┌────────

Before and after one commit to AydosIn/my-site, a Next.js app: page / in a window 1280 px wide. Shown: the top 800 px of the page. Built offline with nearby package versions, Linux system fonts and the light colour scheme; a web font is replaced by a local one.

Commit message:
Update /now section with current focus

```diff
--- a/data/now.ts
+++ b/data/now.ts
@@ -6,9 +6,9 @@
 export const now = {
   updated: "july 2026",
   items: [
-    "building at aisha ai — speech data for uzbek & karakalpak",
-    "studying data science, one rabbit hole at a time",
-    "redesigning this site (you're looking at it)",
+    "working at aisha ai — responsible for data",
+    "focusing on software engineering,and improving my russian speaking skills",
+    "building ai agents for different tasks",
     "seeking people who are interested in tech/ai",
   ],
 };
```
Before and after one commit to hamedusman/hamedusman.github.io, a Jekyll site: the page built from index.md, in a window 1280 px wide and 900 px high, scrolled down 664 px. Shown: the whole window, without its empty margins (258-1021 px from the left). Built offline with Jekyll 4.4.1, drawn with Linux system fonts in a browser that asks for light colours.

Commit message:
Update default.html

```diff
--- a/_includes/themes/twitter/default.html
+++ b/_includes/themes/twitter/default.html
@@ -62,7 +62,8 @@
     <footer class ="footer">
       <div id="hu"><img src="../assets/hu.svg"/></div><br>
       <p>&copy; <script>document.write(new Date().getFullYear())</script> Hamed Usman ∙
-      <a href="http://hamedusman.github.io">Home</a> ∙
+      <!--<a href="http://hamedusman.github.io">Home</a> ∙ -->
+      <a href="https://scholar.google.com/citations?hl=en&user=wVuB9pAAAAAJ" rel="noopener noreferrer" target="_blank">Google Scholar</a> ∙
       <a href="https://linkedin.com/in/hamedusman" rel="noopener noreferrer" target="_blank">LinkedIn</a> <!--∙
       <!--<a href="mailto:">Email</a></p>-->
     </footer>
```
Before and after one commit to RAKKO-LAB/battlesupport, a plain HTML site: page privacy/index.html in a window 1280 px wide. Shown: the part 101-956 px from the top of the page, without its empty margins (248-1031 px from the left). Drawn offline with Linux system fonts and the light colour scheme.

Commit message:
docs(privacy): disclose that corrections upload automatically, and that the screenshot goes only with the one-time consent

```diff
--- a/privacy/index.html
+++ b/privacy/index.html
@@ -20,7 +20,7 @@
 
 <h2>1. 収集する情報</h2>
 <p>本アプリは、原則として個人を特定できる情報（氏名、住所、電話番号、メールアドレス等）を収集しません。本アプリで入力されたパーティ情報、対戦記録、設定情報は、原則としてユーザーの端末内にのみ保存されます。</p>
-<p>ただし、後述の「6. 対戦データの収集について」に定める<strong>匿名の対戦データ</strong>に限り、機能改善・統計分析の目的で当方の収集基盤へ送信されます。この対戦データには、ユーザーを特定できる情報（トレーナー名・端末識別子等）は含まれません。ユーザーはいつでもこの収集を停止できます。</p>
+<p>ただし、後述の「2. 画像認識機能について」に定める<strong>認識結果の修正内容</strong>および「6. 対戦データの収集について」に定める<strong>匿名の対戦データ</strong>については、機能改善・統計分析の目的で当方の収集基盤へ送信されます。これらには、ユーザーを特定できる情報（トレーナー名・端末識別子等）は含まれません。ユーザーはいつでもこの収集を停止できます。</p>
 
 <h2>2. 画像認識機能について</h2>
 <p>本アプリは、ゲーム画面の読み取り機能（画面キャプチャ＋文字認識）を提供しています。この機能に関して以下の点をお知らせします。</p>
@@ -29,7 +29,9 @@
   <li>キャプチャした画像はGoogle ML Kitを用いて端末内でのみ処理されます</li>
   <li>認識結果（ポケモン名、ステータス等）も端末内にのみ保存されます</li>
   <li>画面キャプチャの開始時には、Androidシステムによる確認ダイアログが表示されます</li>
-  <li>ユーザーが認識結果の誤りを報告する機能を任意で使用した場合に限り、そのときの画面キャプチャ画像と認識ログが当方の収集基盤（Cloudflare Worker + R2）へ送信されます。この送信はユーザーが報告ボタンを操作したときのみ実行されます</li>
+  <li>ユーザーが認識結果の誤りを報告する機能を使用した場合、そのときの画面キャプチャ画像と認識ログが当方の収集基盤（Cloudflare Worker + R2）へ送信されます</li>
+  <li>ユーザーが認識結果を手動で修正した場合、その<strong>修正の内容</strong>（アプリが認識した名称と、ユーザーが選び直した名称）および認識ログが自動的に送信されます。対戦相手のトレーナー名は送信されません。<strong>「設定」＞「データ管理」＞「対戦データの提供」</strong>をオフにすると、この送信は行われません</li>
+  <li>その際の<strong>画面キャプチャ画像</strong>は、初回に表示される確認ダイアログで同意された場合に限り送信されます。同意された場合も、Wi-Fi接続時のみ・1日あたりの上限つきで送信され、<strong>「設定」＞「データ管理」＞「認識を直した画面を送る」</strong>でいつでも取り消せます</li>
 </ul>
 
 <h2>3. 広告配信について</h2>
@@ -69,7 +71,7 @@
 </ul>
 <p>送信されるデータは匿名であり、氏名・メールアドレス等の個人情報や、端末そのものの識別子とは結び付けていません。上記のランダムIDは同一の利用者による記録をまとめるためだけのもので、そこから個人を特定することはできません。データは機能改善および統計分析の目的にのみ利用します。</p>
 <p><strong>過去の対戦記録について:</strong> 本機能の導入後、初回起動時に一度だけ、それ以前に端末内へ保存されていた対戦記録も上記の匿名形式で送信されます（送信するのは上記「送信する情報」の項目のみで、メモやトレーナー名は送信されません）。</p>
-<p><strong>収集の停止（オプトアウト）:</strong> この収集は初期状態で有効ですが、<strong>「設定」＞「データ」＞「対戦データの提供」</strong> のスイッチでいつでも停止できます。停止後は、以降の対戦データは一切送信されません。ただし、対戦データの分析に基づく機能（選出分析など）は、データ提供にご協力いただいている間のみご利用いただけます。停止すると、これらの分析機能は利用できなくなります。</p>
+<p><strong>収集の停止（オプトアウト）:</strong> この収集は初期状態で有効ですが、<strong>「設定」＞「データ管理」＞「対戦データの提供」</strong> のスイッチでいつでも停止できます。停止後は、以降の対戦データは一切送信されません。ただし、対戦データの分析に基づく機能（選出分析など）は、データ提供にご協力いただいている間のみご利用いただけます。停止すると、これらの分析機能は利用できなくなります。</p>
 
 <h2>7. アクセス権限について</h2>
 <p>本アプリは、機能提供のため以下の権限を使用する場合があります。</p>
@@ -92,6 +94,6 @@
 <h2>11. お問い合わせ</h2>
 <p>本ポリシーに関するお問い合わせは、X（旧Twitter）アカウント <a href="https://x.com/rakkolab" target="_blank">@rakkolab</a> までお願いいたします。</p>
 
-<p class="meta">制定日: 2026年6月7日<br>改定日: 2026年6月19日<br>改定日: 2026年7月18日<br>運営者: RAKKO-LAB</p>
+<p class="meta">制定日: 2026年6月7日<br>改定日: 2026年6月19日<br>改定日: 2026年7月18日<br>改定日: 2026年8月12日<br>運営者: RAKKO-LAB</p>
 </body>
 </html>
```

└────────

▸ **Instructions for the task**
Number of lines holding "strong" in the listing above: work it out and give that number alone.

▸ **Answer box**
7